------ INFORMATION SUPPLIED

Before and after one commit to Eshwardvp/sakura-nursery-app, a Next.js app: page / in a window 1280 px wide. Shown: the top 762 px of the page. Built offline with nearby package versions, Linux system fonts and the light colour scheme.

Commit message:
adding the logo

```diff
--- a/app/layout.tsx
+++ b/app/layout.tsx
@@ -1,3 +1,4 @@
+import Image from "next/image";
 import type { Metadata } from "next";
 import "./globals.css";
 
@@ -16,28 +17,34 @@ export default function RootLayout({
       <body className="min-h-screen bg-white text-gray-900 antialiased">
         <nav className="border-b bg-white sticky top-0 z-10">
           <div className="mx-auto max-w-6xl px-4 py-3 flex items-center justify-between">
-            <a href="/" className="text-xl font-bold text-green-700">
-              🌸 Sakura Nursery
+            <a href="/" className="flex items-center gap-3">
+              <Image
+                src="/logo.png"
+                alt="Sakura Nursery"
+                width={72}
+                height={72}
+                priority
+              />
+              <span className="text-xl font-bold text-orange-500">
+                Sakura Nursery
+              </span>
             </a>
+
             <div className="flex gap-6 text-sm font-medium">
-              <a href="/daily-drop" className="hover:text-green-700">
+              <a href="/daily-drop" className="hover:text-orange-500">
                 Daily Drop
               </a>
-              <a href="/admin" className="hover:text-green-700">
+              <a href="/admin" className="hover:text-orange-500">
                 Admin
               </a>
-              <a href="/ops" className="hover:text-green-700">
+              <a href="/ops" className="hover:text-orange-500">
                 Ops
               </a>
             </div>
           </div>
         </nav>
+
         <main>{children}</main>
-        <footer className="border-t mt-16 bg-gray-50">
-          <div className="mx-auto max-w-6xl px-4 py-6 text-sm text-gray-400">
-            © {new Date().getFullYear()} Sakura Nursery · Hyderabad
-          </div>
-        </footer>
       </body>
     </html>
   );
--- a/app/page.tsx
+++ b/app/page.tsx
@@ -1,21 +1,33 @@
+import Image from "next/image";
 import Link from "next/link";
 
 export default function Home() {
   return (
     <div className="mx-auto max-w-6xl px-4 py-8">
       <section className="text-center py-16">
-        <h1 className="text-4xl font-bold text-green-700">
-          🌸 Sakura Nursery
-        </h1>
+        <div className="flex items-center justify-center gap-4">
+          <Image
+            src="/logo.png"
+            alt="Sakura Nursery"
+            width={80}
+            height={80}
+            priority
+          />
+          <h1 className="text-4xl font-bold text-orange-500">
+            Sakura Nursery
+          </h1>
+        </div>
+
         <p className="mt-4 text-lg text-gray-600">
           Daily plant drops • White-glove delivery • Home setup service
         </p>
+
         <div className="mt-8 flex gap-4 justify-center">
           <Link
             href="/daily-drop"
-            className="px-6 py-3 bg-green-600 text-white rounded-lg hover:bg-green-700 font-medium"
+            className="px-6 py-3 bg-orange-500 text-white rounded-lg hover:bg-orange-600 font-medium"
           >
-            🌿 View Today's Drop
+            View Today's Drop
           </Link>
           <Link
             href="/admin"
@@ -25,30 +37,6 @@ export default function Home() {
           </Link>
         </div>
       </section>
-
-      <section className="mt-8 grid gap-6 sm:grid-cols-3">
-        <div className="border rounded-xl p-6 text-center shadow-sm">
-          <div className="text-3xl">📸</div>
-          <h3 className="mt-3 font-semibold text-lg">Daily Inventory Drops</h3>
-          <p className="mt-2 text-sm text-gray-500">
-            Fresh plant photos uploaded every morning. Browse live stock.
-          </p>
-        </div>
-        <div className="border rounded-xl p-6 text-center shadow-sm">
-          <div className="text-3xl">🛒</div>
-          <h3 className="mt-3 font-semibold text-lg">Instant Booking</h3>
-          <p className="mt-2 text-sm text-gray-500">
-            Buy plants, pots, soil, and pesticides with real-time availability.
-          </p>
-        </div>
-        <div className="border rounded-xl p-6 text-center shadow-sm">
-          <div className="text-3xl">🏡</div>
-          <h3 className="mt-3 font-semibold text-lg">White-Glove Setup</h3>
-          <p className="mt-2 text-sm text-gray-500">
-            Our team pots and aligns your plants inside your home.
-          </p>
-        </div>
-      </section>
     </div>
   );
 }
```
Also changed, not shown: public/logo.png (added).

------------

Find every line of the data that includes the string "import". Copy each of those lines.

* _RESPONSE BELOW_
+import Image from "next/image";
 import type { Metadata } from "next";
 import "./globals.css";
+import Image from "next/image";
 import Link from "next/link";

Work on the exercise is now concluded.